Ever vigilant, dmf calls for historical analysis to warrant the « faith in the masses » that Rancière invokes and Levi Bryant espouses. I can only wholeheartedly agree to the need for such empirical research, while avowing my ignorance. I can however give my gloss on what this slogan could mean in a more speculative context.
Rancière is careful to put the question on the plane of virtual being, and talks in terms of capacity. He makes it an ethical maxim (egalitarianism) to have faith in the « capacity of the dominated » against the arrogant experts who believe in the « inequality of intelligences ». He makes it a political maxim (anti-authoritarianism) to have faith in the « capacity of the masses » against the power of the State and other institutions based on transcendence. The question is one of how liberating change can take place. It involves taking a step back from the current actualisations of knowledge and power to see that a real change requires transforming the form of action and interaction.
Feyerabend contrasts the guided exchange, where some basic framework is imposed by one side as the basis for all communication and action, to the open exchange, where the interaction is open-ended in its goals, beliefs, and means of communication. He gives as examples of the former a rationalist debate or a colonial incursion; and his examples of the latter a shamanistic initiation or the encounter of lovers. Levi gives the example of the analytic exchange (he limits this to « Lacanian analysis » as his actualisation of that spirit was Lacanian, but he would agree that not all Lacanians practice in this sense, and that many non-Lacanians do). I take it that Levi’s post No Fear is an example of faith in the masses within, that can be enacted not only in analysis but in other open exchanges including writing and friendship.

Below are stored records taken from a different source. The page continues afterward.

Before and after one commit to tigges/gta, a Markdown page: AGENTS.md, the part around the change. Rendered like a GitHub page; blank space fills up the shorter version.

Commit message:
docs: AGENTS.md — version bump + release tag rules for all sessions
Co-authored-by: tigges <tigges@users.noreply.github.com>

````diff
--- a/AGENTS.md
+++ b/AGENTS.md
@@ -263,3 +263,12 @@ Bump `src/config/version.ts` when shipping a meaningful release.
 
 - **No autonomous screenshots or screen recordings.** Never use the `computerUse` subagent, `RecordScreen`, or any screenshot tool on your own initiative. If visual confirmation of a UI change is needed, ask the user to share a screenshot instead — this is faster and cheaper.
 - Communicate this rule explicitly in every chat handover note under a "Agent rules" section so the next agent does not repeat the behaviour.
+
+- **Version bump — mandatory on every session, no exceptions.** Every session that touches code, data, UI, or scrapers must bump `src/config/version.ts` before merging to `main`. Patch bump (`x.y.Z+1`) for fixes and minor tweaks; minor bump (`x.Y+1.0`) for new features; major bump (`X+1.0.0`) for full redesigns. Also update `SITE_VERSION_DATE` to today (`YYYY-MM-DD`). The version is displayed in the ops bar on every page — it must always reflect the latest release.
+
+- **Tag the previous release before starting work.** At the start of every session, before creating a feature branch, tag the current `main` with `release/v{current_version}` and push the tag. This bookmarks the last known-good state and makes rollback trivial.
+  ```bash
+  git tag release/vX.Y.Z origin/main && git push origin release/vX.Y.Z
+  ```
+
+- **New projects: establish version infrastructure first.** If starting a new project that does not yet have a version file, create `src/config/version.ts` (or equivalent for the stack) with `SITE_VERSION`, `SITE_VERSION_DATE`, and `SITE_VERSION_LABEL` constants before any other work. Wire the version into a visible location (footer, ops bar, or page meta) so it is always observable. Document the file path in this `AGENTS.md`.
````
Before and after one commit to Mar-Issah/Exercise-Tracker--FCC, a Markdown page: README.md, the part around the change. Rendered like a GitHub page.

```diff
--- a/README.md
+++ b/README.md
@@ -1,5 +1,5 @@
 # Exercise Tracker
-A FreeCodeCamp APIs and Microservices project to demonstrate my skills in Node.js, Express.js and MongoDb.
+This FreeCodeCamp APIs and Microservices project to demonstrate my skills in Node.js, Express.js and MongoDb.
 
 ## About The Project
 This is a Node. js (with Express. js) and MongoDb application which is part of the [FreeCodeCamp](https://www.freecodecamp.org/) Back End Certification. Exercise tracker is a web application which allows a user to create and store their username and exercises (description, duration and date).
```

Faith is needed because as Deleuze, amongs many others, is quick to point out revolutions regularly are betrayed, analyses stagnate, friendships disappoint, our writing seems to us like so much shit and pretence. Deleuze cites this as one of the great dangers alongside fear, clarity, power: disappointment. Disappointment for Deleuze and Guattari is loss of faith, and our modern malady is loss of faith in this world. They realise that « we have so many reasons not to believe in the human world » (What is Philosophy, p75). That is where we need faith in this world, in the possibility for further movements and becomings, for open exchanges and transformative encounters. Faith is choosing a mode of life not based on the stratifications of hierarchy and mastery and domination, but on equality, openness and sharing. I chose to flee my country because I couldn’t stand the relations I was subjected to there. I chose to start a blog to express myself in my own name and to open up to dialogue. Both were based on acts of faith. Deleuze says faith in this world, this is my preferred refrain chanting in my head. Rancière says faith in the capacity of the masses, and I am willing to endorse that if we deterritorialise the concept of masses to bring it to describe the multiplicities in and around us and their unexperienced and unfulfilled capacities.